Nielsen Media Research released its annual Music Year-End Report for 2017. It found that audiences are increasingly turning to on-demand streaming to get their music, while sales in physical media is declining. But some formats are experiencing a boost: sales of cassette tapes have increased, hitting their best year since 2012.
Cassette Tapes are in the midst of a revival: Nielsen reported last year that sales rose 74 percent to 129,000 units sold. That uptick was led by albums such as the Guardians of the Galaxy soundtrack, which featured the classic cassette tape prominently in the 2014 film. This year, those numbers rose further: Nielsen says that retailers sold 174,000 units, up 35 percent from last year’s numbers.
Clearing the Air
When it comes to climate change, it can be difficult to remain optimistic about the fate of the planet. We are already feeling impacts such as increased forest fires and sea level rise, and as global temperatures continue to rise we can only expect more. People and most governments around the world are accepting that battling our changing climate is a matter of survival.

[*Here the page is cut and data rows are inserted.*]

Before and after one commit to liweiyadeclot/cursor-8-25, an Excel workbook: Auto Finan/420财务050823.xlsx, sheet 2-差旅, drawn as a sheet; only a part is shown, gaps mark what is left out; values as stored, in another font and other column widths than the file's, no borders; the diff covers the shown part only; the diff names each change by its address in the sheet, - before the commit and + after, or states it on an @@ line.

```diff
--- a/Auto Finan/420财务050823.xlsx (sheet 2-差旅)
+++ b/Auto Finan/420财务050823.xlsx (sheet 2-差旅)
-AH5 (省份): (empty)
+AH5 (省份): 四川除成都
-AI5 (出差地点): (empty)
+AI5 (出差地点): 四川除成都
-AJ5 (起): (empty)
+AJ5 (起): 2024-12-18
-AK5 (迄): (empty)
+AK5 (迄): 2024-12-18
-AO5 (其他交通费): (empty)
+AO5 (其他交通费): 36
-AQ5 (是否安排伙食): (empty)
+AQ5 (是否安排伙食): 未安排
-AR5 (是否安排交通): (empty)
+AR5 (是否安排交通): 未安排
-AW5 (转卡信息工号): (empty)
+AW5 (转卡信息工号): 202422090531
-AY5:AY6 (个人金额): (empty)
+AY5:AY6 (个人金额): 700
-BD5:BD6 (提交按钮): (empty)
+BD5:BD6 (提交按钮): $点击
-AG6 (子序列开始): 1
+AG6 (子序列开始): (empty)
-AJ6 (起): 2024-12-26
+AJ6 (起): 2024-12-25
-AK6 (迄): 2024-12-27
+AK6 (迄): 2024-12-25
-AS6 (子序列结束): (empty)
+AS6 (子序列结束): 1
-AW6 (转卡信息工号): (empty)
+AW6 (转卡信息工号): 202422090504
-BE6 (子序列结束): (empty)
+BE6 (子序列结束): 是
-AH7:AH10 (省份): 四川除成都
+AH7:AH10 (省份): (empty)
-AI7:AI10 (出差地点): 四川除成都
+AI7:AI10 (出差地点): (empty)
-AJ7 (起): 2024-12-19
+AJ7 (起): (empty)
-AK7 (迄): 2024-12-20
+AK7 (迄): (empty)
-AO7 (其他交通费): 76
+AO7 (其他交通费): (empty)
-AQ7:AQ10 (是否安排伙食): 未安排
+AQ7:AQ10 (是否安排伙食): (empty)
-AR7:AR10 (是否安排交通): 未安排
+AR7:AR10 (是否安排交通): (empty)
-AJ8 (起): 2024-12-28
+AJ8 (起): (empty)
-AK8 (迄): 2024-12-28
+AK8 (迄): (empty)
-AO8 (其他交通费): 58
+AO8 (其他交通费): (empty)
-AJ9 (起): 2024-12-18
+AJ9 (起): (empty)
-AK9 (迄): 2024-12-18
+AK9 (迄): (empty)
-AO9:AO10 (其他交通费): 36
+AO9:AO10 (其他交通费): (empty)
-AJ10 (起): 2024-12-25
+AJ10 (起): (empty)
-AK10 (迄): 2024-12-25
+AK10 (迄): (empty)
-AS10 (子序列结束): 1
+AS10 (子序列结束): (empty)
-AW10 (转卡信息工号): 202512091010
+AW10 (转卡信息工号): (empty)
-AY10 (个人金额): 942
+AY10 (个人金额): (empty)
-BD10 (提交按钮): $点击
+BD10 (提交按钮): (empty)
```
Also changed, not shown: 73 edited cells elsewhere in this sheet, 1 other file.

But, while countries like the United States seem to be dismissing its threat, we all still face the same brutal reality of our warming planet. However, amid a series of worrying projections, one recent study stands out as a silver lining. It finds that the amount of gases derived by the combustion of organic matter, such as fossil fuels and forest fires, decreased in the United States from 1990-2012. The dip in what scientists call “organic aerosols” averted 180,000 deaths that would typically be associated with their exposure.
Globally, exposure to these gases is estimated to cause over 4 million deaths every year. The researchers believe that by tracing back the causes of the recent emission decline, we could inform policies that would save many of those lives.
Long lasting improvements
David Andrew Ridley and his colleagues isolated the trend by analyzing the concentration in the air of organic aerosols and black carbon, the sooty dark fumes created from the incomplete combustion of fossil fuels and biomass.
Soot can come, for example, from old diesel cars, wood burning or cook stoves and is particularly dangerous for the lungs and heart.
The research team found that between 1990-2012, organic aerosols and black carbon decreased by 40% and 55%, respectively. Overall, this is a 30 percent decrease in particle pollution in the U.S.
These findings are particularly impressive, considering that the increase in the number of wildfires should have contributed to this type of pollution. But other sources of aerosols were so drastically reduced that the negative impacts of forests burning was eventually offset.
The study’s authors believe that the encouraging trend could be a byproduct of the Clean Air Act, a federal law introduced in 1970 that regulated the emissions of hazardous pollutants.
As environmental protection is rolled back in the U.S. and fossil fuels are promoted as a means to create jobs for the poor, the study comes as a reminder that good environmental governance is not just a matter of politics: it can deliver concrete, long lasting benefits.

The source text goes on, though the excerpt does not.